Front-end code change data
======
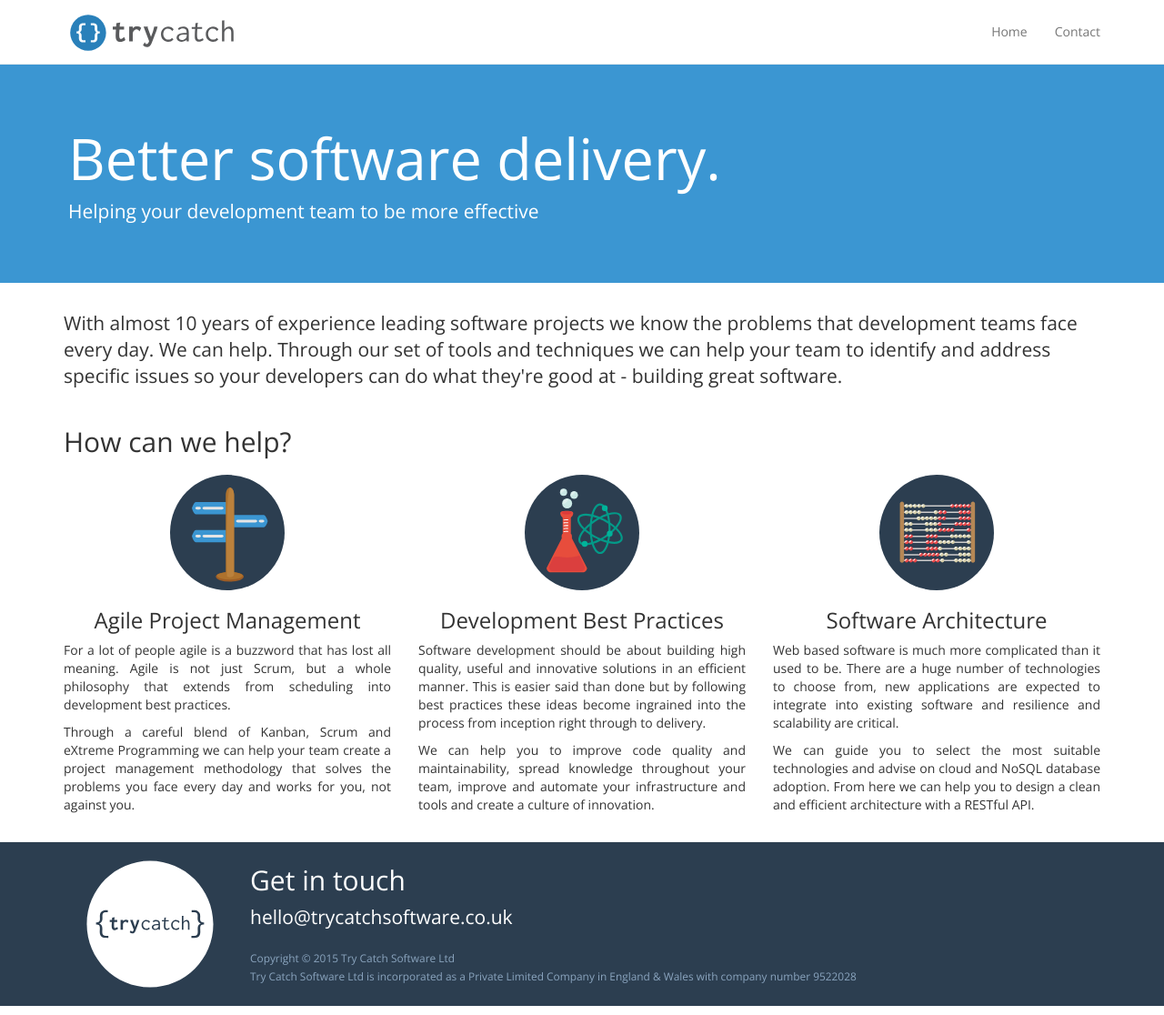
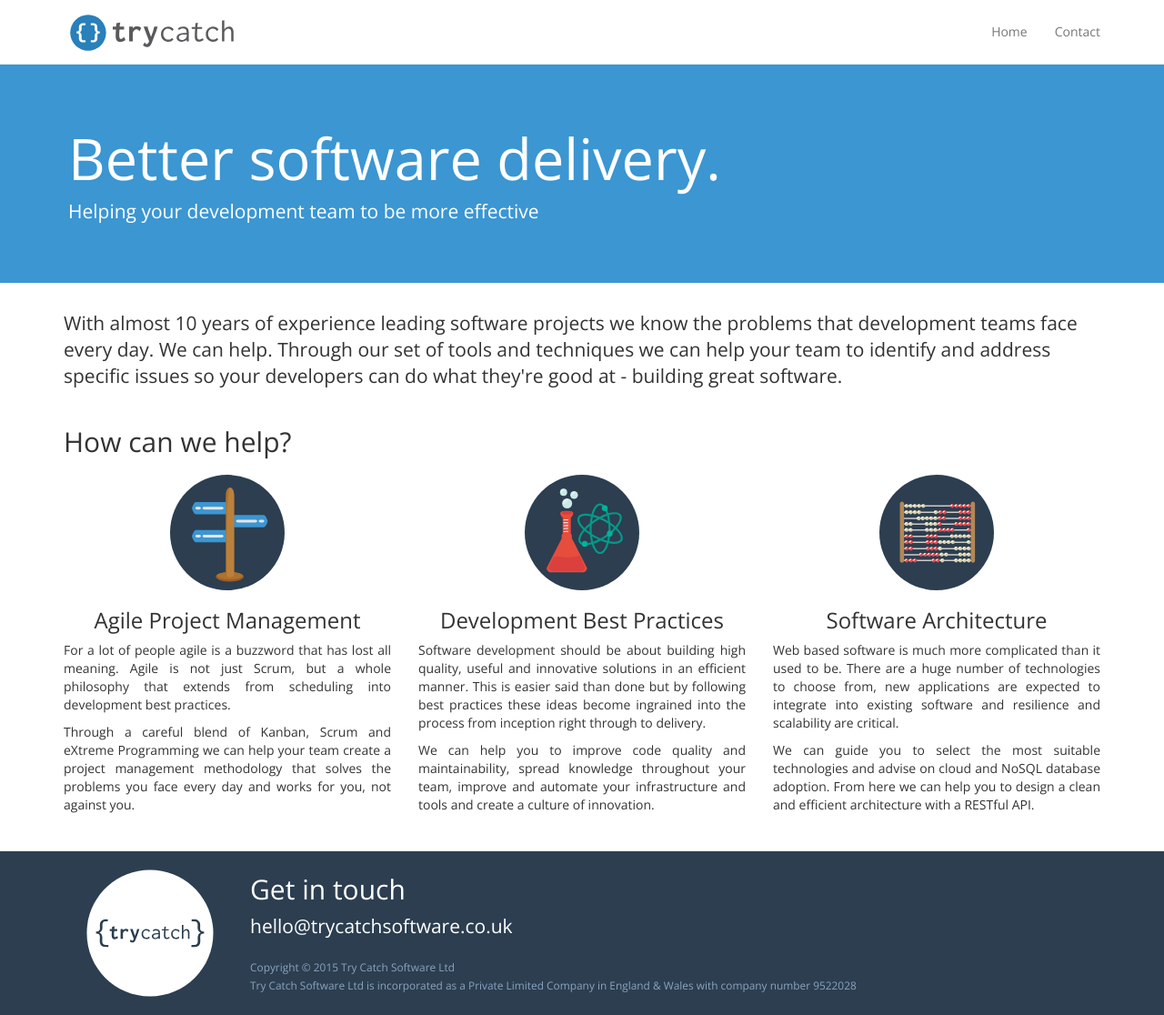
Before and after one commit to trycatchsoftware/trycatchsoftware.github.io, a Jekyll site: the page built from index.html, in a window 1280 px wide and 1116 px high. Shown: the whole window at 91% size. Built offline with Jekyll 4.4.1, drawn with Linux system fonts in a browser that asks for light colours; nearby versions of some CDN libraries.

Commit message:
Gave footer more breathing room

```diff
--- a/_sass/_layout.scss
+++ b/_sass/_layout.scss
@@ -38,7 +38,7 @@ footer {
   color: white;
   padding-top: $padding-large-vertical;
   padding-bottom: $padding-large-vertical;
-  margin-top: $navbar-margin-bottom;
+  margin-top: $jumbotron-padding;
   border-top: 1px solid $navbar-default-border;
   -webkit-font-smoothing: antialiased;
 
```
======
Task statement →
Using the records above, gather all lines where the string "bottom" is present.

Task response →
   padding-bottom: $padding-large-vertical;
-  margin-top: $navbar-margin-bottom;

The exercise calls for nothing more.